**WHAT TO WORK ON**: In the entries that follow, how many lines contain the word "bool"? Answer with the number only.

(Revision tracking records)
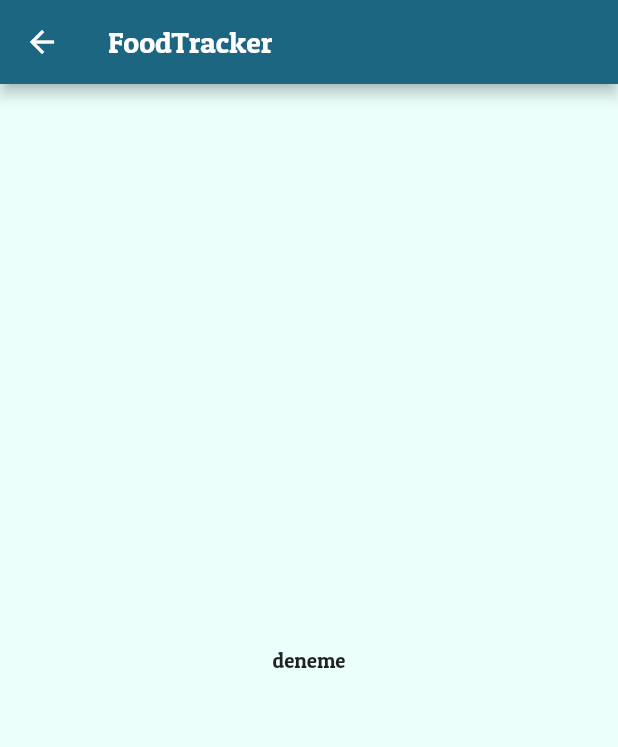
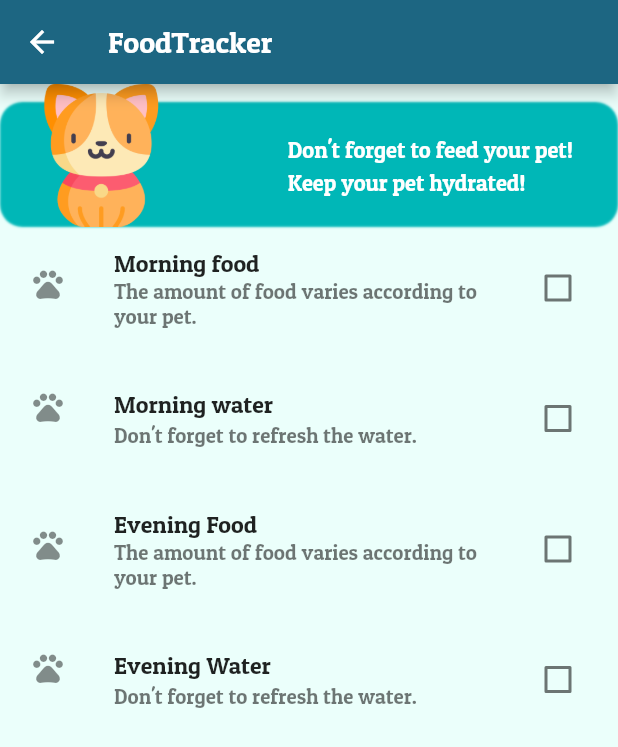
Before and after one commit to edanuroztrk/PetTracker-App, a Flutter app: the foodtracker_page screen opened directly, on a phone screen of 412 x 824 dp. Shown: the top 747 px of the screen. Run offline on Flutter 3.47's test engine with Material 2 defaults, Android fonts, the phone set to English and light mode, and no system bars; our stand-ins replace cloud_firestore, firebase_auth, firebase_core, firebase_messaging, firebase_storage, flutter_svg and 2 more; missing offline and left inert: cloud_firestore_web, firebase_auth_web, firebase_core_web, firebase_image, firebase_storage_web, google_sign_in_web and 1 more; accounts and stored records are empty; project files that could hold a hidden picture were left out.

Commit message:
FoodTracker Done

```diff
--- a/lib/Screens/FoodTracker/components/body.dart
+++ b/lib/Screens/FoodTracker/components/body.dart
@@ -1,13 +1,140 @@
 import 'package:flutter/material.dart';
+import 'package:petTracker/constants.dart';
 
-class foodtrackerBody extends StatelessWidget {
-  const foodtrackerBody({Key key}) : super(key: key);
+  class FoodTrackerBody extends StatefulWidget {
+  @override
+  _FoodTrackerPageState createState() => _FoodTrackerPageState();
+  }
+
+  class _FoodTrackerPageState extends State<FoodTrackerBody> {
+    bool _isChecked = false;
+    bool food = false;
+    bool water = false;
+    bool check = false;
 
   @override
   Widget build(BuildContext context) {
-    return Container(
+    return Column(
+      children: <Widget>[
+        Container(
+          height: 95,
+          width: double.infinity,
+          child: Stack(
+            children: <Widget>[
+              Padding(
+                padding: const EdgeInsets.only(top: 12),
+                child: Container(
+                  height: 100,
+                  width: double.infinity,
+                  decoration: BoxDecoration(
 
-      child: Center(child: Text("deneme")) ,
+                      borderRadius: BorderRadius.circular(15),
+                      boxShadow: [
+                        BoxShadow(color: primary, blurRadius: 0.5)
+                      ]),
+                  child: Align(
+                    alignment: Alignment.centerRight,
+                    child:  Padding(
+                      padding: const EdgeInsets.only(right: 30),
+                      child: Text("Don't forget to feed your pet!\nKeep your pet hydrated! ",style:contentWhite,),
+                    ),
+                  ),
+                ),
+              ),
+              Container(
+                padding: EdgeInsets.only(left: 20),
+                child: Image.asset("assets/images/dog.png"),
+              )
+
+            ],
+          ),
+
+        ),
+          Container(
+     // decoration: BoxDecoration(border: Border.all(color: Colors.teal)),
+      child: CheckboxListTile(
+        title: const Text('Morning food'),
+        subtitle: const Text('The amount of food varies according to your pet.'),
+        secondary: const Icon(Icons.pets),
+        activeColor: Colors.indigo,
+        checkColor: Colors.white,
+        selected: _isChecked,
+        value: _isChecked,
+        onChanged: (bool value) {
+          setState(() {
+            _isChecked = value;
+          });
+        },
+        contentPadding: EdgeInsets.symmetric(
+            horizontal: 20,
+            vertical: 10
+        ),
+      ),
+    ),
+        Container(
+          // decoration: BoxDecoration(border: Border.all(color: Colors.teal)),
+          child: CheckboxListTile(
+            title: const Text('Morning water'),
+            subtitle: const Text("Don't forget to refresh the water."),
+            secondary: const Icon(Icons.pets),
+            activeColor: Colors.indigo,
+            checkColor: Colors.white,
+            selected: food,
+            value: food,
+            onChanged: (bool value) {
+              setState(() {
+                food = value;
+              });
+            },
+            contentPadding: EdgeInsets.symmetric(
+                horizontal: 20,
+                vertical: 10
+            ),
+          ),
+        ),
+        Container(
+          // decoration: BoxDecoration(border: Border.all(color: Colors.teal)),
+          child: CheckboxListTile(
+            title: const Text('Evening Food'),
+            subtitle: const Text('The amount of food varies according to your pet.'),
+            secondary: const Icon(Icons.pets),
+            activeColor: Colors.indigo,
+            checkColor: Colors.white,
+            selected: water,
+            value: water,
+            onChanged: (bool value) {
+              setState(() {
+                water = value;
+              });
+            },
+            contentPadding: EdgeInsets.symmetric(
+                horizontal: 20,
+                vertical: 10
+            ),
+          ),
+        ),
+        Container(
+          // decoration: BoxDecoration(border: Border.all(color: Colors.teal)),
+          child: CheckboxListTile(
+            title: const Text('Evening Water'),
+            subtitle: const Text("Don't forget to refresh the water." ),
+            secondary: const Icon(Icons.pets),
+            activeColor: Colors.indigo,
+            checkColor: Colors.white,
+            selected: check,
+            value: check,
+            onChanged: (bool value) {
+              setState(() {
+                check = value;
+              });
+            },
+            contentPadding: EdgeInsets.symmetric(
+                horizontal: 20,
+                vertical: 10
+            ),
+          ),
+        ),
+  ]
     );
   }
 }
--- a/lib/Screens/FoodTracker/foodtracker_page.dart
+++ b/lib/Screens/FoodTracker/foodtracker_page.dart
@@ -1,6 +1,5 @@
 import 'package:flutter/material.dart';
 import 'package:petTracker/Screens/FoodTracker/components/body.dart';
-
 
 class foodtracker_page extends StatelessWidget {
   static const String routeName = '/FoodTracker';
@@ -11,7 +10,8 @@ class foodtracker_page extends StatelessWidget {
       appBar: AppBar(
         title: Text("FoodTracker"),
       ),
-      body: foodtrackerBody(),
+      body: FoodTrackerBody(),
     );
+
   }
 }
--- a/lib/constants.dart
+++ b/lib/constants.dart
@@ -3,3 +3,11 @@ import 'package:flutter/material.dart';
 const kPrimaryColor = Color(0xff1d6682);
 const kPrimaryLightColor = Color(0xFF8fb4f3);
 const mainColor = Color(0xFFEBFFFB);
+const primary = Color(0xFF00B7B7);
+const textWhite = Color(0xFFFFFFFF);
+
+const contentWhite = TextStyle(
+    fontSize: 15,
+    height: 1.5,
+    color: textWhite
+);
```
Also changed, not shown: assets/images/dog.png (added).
==
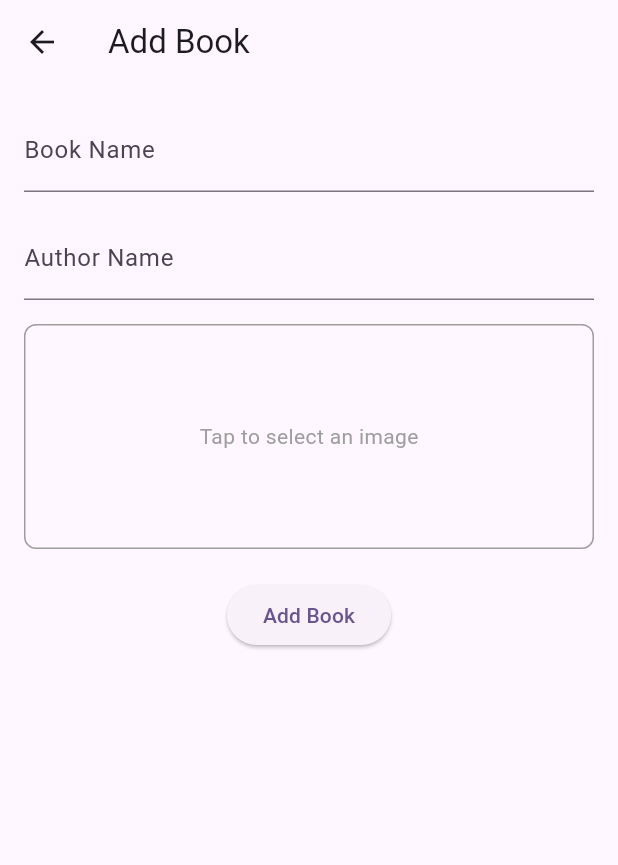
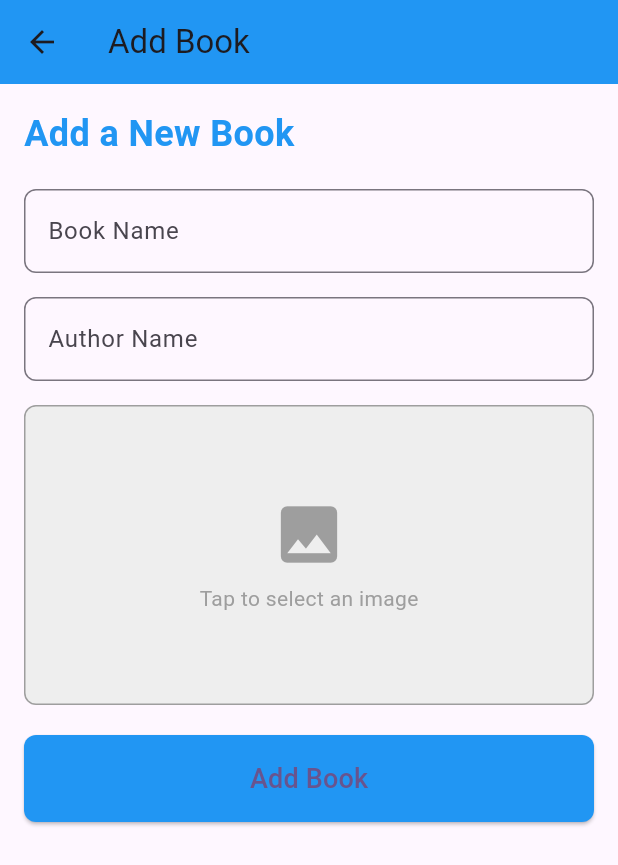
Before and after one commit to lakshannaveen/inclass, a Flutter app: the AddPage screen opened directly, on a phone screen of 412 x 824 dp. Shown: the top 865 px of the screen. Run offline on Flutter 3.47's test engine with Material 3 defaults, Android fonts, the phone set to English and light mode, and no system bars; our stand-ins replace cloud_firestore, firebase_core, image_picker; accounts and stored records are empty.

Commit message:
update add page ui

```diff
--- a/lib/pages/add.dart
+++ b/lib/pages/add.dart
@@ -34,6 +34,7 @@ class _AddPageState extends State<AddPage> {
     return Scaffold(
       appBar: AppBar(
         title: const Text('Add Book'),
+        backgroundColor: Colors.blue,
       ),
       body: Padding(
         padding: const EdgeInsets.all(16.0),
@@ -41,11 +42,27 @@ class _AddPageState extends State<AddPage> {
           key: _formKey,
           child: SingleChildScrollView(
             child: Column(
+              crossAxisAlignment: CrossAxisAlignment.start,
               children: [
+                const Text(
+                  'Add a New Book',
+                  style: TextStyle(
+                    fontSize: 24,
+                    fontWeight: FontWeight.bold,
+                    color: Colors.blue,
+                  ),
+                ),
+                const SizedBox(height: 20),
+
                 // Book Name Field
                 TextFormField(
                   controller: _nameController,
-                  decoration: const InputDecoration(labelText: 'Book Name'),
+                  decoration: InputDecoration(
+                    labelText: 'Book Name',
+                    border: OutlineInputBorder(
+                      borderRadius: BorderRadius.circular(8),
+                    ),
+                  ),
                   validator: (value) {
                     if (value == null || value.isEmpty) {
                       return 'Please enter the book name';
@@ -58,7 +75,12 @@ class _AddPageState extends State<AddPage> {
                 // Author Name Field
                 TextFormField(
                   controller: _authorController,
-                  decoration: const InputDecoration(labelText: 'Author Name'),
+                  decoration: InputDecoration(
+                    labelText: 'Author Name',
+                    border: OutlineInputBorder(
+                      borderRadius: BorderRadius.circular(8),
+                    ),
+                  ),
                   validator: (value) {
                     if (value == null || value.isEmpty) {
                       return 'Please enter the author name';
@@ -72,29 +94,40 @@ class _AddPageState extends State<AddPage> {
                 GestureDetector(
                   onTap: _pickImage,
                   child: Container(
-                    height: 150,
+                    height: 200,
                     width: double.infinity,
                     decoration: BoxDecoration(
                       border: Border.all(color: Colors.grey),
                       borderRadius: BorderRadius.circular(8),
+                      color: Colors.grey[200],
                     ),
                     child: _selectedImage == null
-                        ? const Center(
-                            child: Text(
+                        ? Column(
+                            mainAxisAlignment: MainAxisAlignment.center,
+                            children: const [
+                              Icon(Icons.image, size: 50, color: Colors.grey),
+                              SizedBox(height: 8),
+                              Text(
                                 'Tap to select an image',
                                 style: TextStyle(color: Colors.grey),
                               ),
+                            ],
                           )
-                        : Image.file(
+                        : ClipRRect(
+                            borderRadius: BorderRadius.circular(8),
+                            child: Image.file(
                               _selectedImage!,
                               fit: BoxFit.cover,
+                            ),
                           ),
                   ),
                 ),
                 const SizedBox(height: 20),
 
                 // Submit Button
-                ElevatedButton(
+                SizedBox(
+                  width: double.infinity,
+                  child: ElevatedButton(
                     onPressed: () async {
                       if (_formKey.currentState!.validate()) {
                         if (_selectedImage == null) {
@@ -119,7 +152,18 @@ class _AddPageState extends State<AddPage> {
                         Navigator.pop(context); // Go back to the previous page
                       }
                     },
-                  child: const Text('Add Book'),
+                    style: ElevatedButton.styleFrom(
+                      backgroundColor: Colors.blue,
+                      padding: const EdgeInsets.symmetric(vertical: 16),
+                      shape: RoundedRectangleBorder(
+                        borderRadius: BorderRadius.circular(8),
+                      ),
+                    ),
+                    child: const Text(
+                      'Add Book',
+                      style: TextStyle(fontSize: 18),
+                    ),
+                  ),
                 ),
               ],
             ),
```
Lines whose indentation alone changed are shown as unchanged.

**RESPONSE TO THE EXERCISE**: 8